The funeral at the Anglican Cathedral of St Dunstan in Benoni was rather strange.  For a start the church was full and the sound system was either not switched on or didn't work so you couldn't hear anything other than the odd word from the Dean, the Very Rev William Mostert who had a booming voice.    We sat through a Eulogy and four Tributes and heard not a word!  The hymns were "The Battle Hymn of the Republic" and "Onward Christian Soldiers".  "Jerusalem" (not William Blake!) was sung between the two Readings.  We also sang the Lord's Prayer and there was the committal.  The Anglicans have an excellent funeral service in their Prayer Book, I wonder why it wasn't used?

This Sunday sees one of those strange mix ups the Catholic Church has got itself into transferring major feasts to the Sunday following.  All Saints is four days after All Souls.  Almost as bad as making a mockery of the Twelve Days of Christmas by moving the Epiphany!   I do hope that sense prevails in the future and these Feasts get put back in their proper place.  The argument is that more people will be there to celebrate them if they are on a Sunday.  Do you really think they will notice?  I don't think it matters with some feasts like the Assumption, that hasn't been moved here, but when the move has other ramifications I think it's silly.

Wednesday, November 2, 2011

All Souls, the New Missal and a Funeral.

This is such an important feast and, as I get older, one that really reminds me of those I know who have died.

We have two Masses today and I will go the Sung Mass this evening.  We work on a Pious List where you write down the names of those who have died on a form which is then placed in an envelope and goes into a "box" of some sort before the altar.  They are all prayed for at every Mass during November and the "box" is also incensed with the altar during Sung Masses.  Unfortunately I haven't a clue what the music will be but as the Schola Cantorum are singing Solemn Vespers before hand the Mass setting will probably be Latin plainsong.

We seem to have the balance right between things everyone can sing in English, Latin or an African language and settings to listen to and that is a no mean achievement!

New Missal
It has arrived and, unlike the colourful CTS version for England & Wales we have the monochrome Pauline version.  Our parish priest, Fr Russell Pollitt SJ, doesn't like it and has written an interesting article about it's implementation on his Blog.   The comments are interesting......   I was even encouraged to comment myself.

"Well, we belong to an authoritarian and hierarchical Church that seldom, if ever consults! In this instance it ignored the consultation in much the same way as it did with Humanae Vitae! We can grumble but we will be ignored. Unfortunately the Catholic Church is the Catholic Church and there is no-where else to go so we put up with it and like Fr Russell voice our “loyal dissent”. Unfortunately ultramontanists believe that any dissent is disloyal.
The 1966 Missal was rushed through and certainly resulted in a lot of unsatisfactory English but we are used to using it. I have always hated “And also with you” but I became used to it.
I think that the major problem with the new Missal is that the layout makes it very difficult to read fluently and I am sure we are going to listen to some horrendous stumblings over the next few weeks. The Mass is always the Mass, thank goodness and I don’t have to read it! Most of us won’t really listen anyway."
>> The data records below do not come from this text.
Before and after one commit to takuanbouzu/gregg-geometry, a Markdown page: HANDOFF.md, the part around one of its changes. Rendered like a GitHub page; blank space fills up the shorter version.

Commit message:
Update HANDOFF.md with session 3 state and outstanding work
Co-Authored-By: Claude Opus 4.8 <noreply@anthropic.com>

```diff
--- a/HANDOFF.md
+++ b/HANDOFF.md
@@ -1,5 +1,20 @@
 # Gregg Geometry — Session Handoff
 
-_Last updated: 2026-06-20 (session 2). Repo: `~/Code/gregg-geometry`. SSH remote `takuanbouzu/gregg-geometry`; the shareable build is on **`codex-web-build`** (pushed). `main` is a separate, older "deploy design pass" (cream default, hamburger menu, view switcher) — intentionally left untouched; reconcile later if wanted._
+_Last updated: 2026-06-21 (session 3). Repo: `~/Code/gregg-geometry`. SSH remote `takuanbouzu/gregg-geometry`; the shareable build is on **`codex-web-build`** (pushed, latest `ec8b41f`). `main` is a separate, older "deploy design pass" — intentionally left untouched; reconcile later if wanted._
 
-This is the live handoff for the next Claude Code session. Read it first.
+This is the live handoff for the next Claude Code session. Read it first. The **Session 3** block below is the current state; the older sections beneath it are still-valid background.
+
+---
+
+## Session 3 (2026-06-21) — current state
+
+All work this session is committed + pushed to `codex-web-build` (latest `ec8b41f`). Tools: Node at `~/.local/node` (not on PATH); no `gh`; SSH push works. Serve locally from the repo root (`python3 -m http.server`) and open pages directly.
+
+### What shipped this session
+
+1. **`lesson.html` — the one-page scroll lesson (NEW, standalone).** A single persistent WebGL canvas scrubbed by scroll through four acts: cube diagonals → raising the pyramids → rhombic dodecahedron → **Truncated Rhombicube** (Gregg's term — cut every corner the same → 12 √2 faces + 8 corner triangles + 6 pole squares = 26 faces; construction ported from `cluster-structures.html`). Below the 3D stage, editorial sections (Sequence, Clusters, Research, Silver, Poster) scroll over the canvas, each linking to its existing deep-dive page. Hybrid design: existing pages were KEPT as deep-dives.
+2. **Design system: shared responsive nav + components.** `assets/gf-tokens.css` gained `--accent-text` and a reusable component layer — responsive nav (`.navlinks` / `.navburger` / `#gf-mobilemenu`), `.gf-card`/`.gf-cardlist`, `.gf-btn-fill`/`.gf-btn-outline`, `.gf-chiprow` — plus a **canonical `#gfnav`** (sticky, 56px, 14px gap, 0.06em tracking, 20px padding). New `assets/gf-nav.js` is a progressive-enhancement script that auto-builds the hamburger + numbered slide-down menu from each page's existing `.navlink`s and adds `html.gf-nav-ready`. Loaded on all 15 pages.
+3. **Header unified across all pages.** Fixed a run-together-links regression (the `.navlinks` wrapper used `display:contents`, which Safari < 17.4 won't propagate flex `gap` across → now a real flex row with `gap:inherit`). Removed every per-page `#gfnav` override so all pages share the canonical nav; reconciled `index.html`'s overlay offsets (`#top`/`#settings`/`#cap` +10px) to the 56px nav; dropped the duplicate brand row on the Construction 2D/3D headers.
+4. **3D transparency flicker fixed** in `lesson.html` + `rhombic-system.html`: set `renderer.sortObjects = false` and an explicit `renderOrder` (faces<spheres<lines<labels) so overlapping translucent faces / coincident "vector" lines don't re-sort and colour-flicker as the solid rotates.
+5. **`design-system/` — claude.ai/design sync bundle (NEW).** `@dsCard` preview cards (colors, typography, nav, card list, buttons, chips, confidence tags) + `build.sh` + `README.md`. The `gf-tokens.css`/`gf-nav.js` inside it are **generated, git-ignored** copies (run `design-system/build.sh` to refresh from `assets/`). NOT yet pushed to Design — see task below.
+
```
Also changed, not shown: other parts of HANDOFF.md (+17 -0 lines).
I'm going to a funeral this afternoon, appropriate for All Souls Day, of a past District Governour of Rotary, Billy Hills.  He was a kind, compassionate outstanding personality who's high position in Rotary International never went to his head.  Pray for the repose of his soul.  It's at the Anglican Cathedral in Benoni, a church I have never visited.